Would you repeat every entry below word for word but drop the images?

#### Records

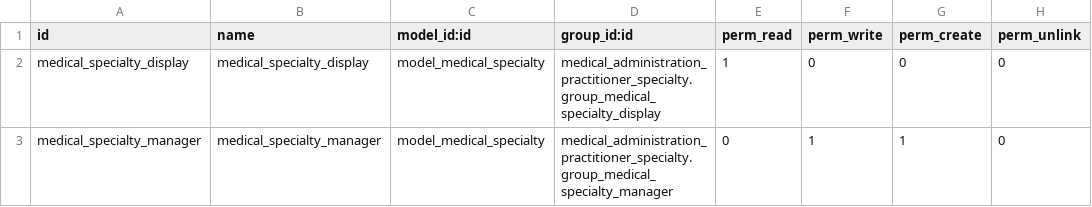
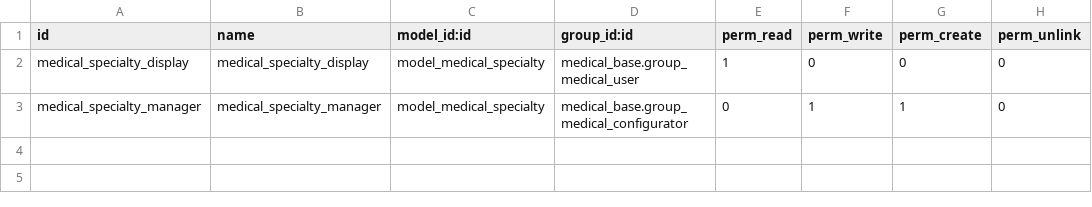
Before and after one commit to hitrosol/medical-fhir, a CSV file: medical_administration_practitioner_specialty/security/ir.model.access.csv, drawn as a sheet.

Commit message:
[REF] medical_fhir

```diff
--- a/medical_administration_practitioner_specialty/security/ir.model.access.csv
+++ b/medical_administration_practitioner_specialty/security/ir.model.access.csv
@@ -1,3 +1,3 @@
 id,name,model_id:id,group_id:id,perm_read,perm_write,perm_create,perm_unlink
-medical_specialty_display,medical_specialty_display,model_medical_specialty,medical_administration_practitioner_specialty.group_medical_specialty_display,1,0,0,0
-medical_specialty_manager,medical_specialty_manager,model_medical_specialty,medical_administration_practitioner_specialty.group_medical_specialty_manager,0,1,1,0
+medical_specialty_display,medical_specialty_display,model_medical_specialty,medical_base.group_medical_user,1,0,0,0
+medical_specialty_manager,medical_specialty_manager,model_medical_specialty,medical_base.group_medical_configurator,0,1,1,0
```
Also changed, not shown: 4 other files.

########

Answer space -
Before and after one commit to hitrosol/medical-fhir, a CSV file: medical_administration_practitioner_specialty/security/ir.model.access.csv, drawn as a sheet.

Commit message:
[REF] medical_fhir

```diff
--- a/medical_administration_practitioner_specialty/security/ir.model.access.csv
+++ b/medical_administration_practitioner_specialty/security/ir.model.access.csv
@@ -1,3 +1,3 @@
 id,name,model_id:id,group_id:id,perm_read,perm_write,perm_create,perm_unlink
-medical_specialty_display,medical_specialty_display,model_medical_specialty,medical_administration_practitioner_specialty.group_medical_specialty_display,1,0,0,0
-medical_specialty_manager,medical_specialty_manager,model_medical_specialty,medical_administration_practitioner_specialty.group_medical_specialty_manager,0,1,1,0
+medical_specialty_display,medical_specialty_display,model_medical_specialty,medical_base.group_medical_user,1,0,0,0
+medical_specialty_manager,medical_specialty_manager,model_medical_specialty,medical_base.group_medical_configurator,0,1,1,0
```
Also changed, not shown: 4 other files.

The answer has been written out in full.